LoJack launches SafetyNet, offers security for those prone to wander

WESTWOOD, Mass.--A Feb. 10 release from LoJack Corporation announced that the company, best known for helping bust the crook behind the wheel of your stolen car, had taken a step forward in diversification with a move into people tracking with the launch of LoJack SafetyNet. SafetyNet, based on radio-frequency technology, is a solution that tracks and rescues people at risk of wandering, including those with Alzheimer's disease, autism, Down syndrome and dementia.

According to Paul McMahon, senior director of communications at LoJack, protecting those prone to wandering is a huge and growing problem, a solution for which the industry has not yet adequately developed. "Historically, LoJack has built its business on selling our radio-frequency-based stolen vehicle recovery product to the auto market through new car dealers," McMahon said. "We're taking that successful foundation and expanding into new markets where our technology, either alone or in conjunction some complementary technology, where our law enforcement relationship, and where our strong brand will enable us or give us the permission to play. Tracking and rescuing people at risk is one of those areas."
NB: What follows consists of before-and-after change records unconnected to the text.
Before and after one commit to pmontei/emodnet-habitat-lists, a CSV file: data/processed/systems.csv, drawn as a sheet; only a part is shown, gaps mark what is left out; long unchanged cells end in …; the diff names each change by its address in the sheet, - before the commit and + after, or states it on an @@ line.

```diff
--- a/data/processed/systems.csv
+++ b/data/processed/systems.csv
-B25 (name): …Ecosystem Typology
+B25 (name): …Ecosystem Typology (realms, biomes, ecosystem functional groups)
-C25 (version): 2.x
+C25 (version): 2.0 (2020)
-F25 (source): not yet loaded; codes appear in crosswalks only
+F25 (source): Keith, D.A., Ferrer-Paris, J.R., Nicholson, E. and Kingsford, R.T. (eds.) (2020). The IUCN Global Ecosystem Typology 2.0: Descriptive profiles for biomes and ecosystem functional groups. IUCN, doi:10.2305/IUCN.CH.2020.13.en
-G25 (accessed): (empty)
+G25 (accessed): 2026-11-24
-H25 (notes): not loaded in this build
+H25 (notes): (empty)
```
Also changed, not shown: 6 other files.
McMahon said while GPS and cellular people-tracking technologies exist, they are not without problems. "We believe that radio frequency is the best technology--not only for stolen vehicle recovery, because it's covert--but because it penetrates buildings and containers and other things where cellular and GPS may not," McMahon said. "Many times folks who wander--either those with Alzheimer's or autism, for example--do wander in places which either are enclosed, or are out of cell coverage, or are in a densely wooded area. So those technologies would not necessarily function well, and when you're talking about my loved one, I want it to function well."

According to Christopher Baskin, CEO of American Two-Way, a provider of medical alert monitoring services, LoJack's diversification will ultimately benefit the industry. "Entrances from companies like LoJack and others are always good. I feel that a rising tide floats all boats," Baskin said, but warned newcomers to the medical alert monitoring field that competition would be fierce. "Current medical alert providers are also gearing up to provide GPS tracking services, including geofencing capabilities that would help keep people from wandering. For example, American Two-way, in '09, released GPS tracking abilities for senior citizens," Baskin said. "Companies like American Two-Way and others will combine these services with an entire host of other medical alert, as well as even telehealth and telemonitoring, services."
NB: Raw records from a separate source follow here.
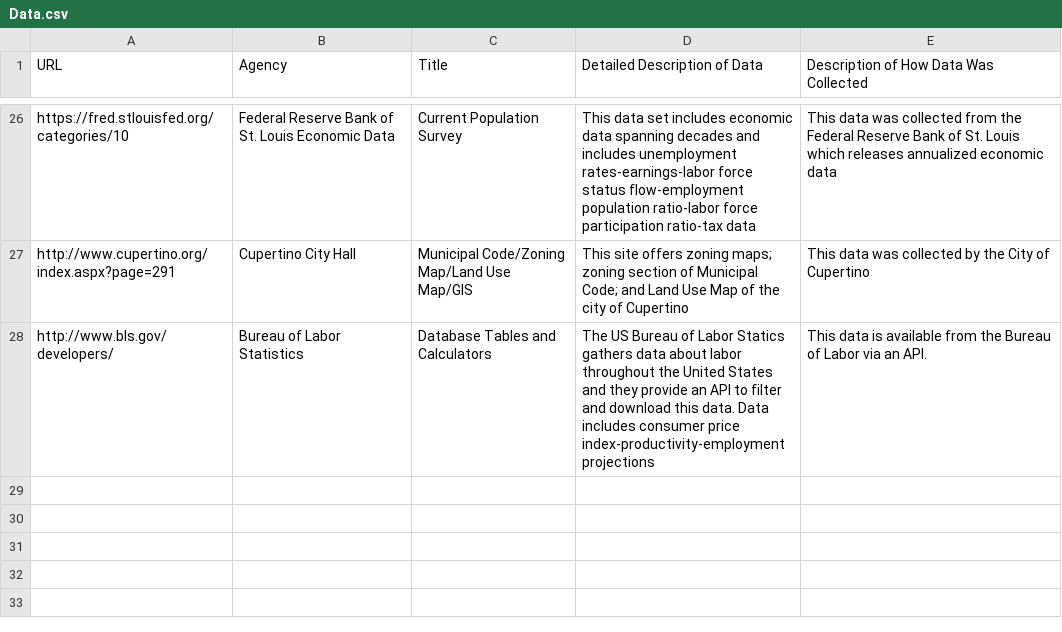
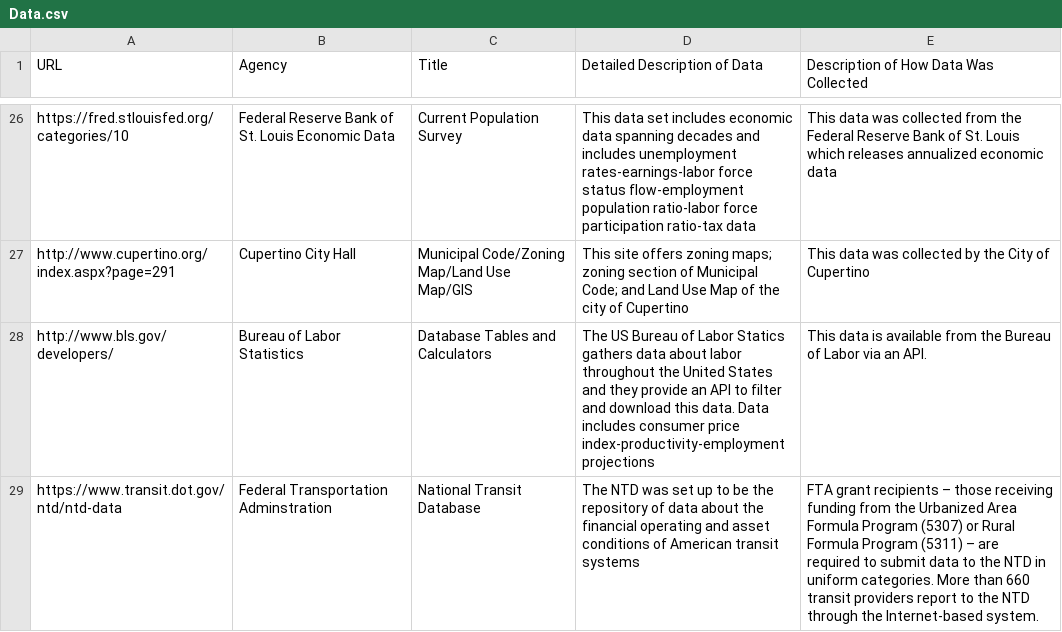
Before and after one commit to vta/Data-Gathering, a CSV file: Data.csv, drawn as a sheet; only a part is shown, gaps mark what is left out; the diff names each change by its address in the sheet, - before the commit and + after, or states it on an @@ line.

Commit message:
Update Data.csv

```diff
--- a/Data.csv
+++ b/Data.csv
+row 29: https://www.transit.dot.gov/ntd/ntd-data | Federal Transportation Adminstration | National Transit Database | The NTD was set up to be the repository of data about the financial operating and asset conditions of American transit systems | FTA grant recipients – those receiving funding from the Urbanized Area Formula Program (5307) or Rural Formula Program (5311) – are required to submit data to the NTD in uniform categories. More than 660 transit providers report to the NTD through the Internet-based system.
```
LoJack SafetyNet is available in the U.S. and Canada. There is a $99 initial enrollment fee and a recurring $30 monthly service charge for clients in the program. For more information visit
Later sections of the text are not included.